_WHAT NEEDS TO BE DONE:_ Copy without pictures. Please restate each line of the listing exactly.

_EXCERPTED RECORDS:_

★ ★ ★ ★ ★

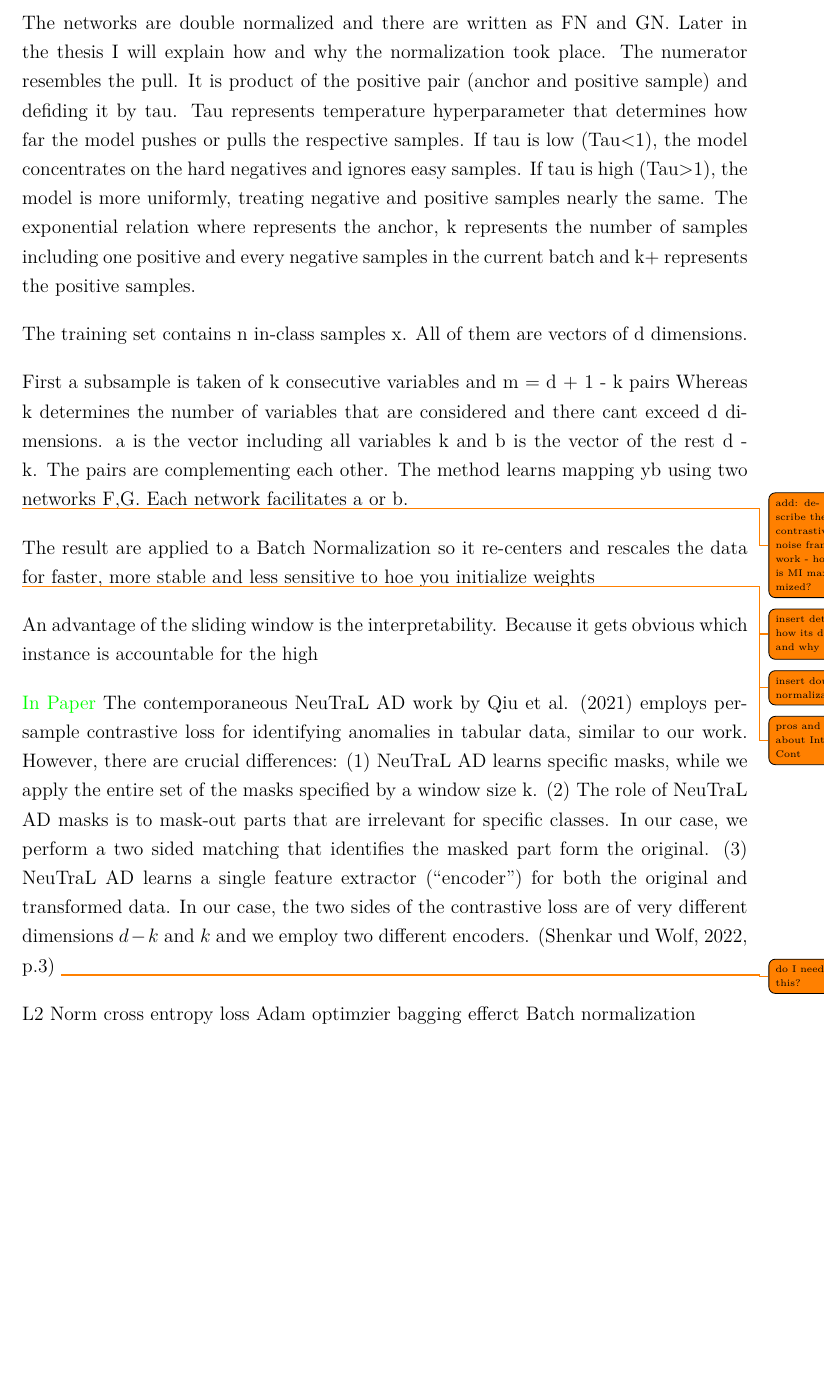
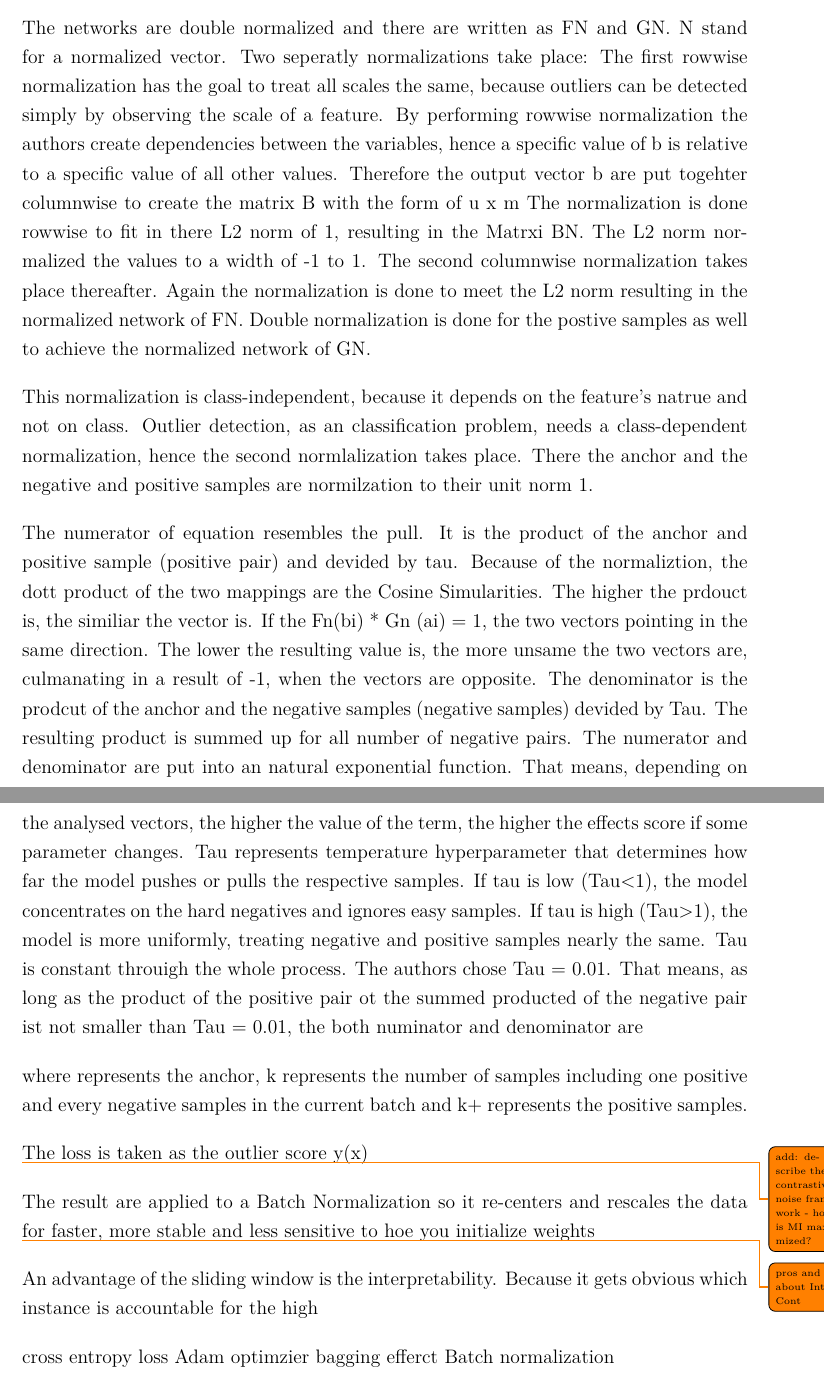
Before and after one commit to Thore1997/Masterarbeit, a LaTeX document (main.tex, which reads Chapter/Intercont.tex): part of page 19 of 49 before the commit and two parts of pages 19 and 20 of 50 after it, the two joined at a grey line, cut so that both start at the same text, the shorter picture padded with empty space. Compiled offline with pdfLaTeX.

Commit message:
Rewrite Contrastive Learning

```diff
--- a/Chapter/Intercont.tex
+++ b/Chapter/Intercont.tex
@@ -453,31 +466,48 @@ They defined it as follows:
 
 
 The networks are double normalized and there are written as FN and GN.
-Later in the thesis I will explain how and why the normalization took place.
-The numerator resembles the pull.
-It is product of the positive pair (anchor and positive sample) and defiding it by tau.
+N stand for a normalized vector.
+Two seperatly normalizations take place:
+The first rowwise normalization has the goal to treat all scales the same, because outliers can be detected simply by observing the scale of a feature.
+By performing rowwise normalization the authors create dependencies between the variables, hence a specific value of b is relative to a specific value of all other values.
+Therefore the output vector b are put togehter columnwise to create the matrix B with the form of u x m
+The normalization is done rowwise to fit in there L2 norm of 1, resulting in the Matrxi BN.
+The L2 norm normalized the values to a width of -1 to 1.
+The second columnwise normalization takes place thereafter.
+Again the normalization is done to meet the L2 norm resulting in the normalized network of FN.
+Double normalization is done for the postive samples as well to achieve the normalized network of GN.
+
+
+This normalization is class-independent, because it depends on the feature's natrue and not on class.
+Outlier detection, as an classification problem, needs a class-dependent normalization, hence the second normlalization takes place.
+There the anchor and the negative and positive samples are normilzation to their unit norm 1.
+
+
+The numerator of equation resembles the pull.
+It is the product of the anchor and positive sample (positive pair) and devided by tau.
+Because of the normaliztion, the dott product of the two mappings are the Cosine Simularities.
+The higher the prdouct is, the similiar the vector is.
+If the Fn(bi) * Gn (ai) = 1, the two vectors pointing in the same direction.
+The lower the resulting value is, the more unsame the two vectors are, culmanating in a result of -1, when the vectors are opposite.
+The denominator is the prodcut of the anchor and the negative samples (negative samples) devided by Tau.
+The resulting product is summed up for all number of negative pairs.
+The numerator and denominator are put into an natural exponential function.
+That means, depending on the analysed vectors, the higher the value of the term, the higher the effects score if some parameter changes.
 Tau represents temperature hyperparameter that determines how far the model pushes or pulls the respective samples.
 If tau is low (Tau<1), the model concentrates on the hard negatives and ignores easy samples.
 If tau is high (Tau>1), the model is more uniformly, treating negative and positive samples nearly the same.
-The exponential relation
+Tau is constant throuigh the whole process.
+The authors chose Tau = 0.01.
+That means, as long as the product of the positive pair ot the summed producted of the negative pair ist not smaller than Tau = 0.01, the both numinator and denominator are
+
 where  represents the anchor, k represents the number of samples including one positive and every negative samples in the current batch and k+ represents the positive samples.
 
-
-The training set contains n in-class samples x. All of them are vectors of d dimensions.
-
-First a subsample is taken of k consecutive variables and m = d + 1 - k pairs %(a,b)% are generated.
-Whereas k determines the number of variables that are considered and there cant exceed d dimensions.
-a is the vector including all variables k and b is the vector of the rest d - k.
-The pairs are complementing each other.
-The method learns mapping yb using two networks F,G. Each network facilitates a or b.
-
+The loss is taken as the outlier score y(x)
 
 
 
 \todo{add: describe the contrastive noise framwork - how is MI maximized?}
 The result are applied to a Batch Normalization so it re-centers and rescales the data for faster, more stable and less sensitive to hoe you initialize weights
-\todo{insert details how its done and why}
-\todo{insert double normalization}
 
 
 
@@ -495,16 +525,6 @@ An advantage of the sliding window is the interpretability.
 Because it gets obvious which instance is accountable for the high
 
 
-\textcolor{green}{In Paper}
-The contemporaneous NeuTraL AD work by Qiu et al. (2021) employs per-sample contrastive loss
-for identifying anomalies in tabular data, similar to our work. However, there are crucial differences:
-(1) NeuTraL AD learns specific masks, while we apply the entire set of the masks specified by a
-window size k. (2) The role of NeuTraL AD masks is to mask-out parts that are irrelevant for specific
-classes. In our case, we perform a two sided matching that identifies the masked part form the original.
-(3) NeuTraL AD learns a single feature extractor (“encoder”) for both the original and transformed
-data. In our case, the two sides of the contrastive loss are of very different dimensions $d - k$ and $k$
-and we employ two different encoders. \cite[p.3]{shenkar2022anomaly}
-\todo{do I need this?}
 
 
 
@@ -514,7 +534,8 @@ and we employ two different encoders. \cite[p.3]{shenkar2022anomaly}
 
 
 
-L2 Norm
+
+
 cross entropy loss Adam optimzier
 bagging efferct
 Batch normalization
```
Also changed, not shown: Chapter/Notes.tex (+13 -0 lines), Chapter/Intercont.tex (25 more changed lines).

★ ★ ★ ★ ★

_FINAL ANSWER:_
Before and after one commit to Thore1997/Masterarbeit, a LaTeX document (main.tex, which reads Chapter/Intercont.tex): part of page 19 of 49 before the commit and two parts of pages 19 and 20 of 50 after it, the two joined at a grey line, cut so that both start at the same text, the shorter picture padded with empty space. Compiled offline with pdfLaTeX.

Commit message:
Rewrite Contrastive Learning

```diff
--- a/Chapter/Intercont.tex
+++ b/Chapter/Intercont.tex
@@ -453,31 +466,48 @@ They defined it as follows:
 
 
 The networks are double normalized and there are written as FN and GN.
-Later in the thesis I will explain how and why the normalization took place.
-The numerator resembles the pull.
-It is product of the positive pair (anchor and positive sample) and defiding it by tau.
+N stand for a normalized vector.
+Two seperatly normalizations take place:
+The first rowwise normalization has the goal to treat all scales the same, because outliers can be detected simply by observing the scale of a feature.
+By performing rowwise normalization the authors create dependencies between the variables, hence a specific value of b is relative to a specific value of all other values.
+Therefore the output vector b are put togehter columnwise to create the matrix B with the form of u x m
+The normalization is done rowwise to fit in there L2 norm of 1, resulting in the Matrxi BN.
+The L2 norm normalized the values to a width of -1 to 1.
+The second columnwise normalization takes place thereafter.
+Again the normalization is done to meet the L2 norm resulting in the normalized network of FN.
+Double normalization is done for the postive samples as well to achieve the normalized network of GN.
+
+
+This normalization is class-independent, because it depends on the feature's natrue and not on class.
+Outlier detection, as an classification problem, needs a class-dependent normalization, hence the second normlalization takes place.
+There the anchor and the negative and positive samples are normilzation to their unit norm 1.
+
+
+The numerator of equation resembles the pull.
+It is the product of the anchor and positive sample (positive pair) and devided by tau.
+Because of the normaliztion, the dott product of the two mappings are the Cosine Simularities.
+The higher the prdouct is, the similiar the vector is.
+If the Fn(bi) * Gn (ai) = 1, the two vectors pointing in the same direction.
+The lower the resulting value is, the more unsame the two vectors are, culmanating in a result of -1, when the vectors are opposite.
+The denominator is the prodcut of the anchor and the negative samples (negative samples) devided by Tau.
+The resulting product is summed up for all number of negative pairs.
+The numerator and denominator are put into an natural exponential function.
+That means, depending on the analysed vectors, the higher the value of the term, the higher the effects score if some parameter changes.
 Tau represents temperature hyperparameter that determines how far the model pushes or pulls the respective samples.
 If tau is low (Tau<1), the model concentrates on the hard negatives and ignores easy samples.
 If tau is high (Tau>1), the model is more uniformly, treating negative and positive samples nearly the same.
-The exponential relation
+Tau is constant throuigh the whole process.
+The authors chose Tau = 0.01.
+That means, as long as the product of the positive pair ot the summed producted of the negative pair ist not smaller than Tau = 0.01, the both numinator and denominator are
+
 where  represents the anchor, k represents the number of samples including one positive and every negative samples in the current batch and k+ represents the positive samples.
 
-
-The training set contains n in-class samples x. All of them are vectors of d dimensions.
-
-First a subsample is taken of k consecutive variables and m = d + 1 - k pairs %(a,b)% are generated.
-Whereas k determines the number of variables that are considered and there cant exceed d dimensions.
-a is the vector including all variables k and b is the vector of the rest d - k.
-The pairs are complementing each other.
-The method learns mapping yb using two networks F,G. Each network facilitates a or b.
-
+The loss is taken as the outlier score y(x)
 
 
 
 \todo{add: describe the contrastive noise framwork - how is MI maximized?}
 The result are applied to a Batch Normalization so it re-centers and rescales the data for faster, more stable and less sensitive to hoe you initialize weights
-\todo{insert details how its done and why}
-\todo{insert double normalization}
 
 
 
@@ -495,16 +525,6 @@ An advantage of the sliding window is the interpretability.
 Because it gets obvious which instance is accountable for the high
 
 
-\textcolor{green}{In Paper}
-The contemporaneous NeuTraL AD work by Qiu et al. (2021) employs per-sample contrastive loss
-for identifying anomalies in tabular data, similar to our work. However, there are crucial differences:
-(1) NeuTraL AD learns specific masks, while we apply the entire set of the masks specified by a
-window size k. (2) The role of NeuTraL AD masks is to mask-out parts that are irrelevant for specific
-classes. In our case, we perform a two sided matching that identifies the masked part form the original.
-(3) NeuTraL AD learns a single feature extractor (“encoder”) for both the original and transformed
-data. In our case, the two sides of the contrastive loss are of very different dimensions $d - k$ and $k$
-and we employ two different encoders. \cite[p.3]{shenkar2022anomaly}
-\todo{do I need this?}
 
 
 
@@ -514,7 +534,8 @@ and we employ two different encoders. \cite[p.3]{shenkar2022anomaly}
 
 
 
-L2 Norm
+
+
 cross entropy loss Adam optimzier
 bagging efferct
 Batch normalization
```
Also changed, not shown: Chapter/Notes.tex (+13 -0 lines), Chapter/Intercont.tex (25 more changed lines).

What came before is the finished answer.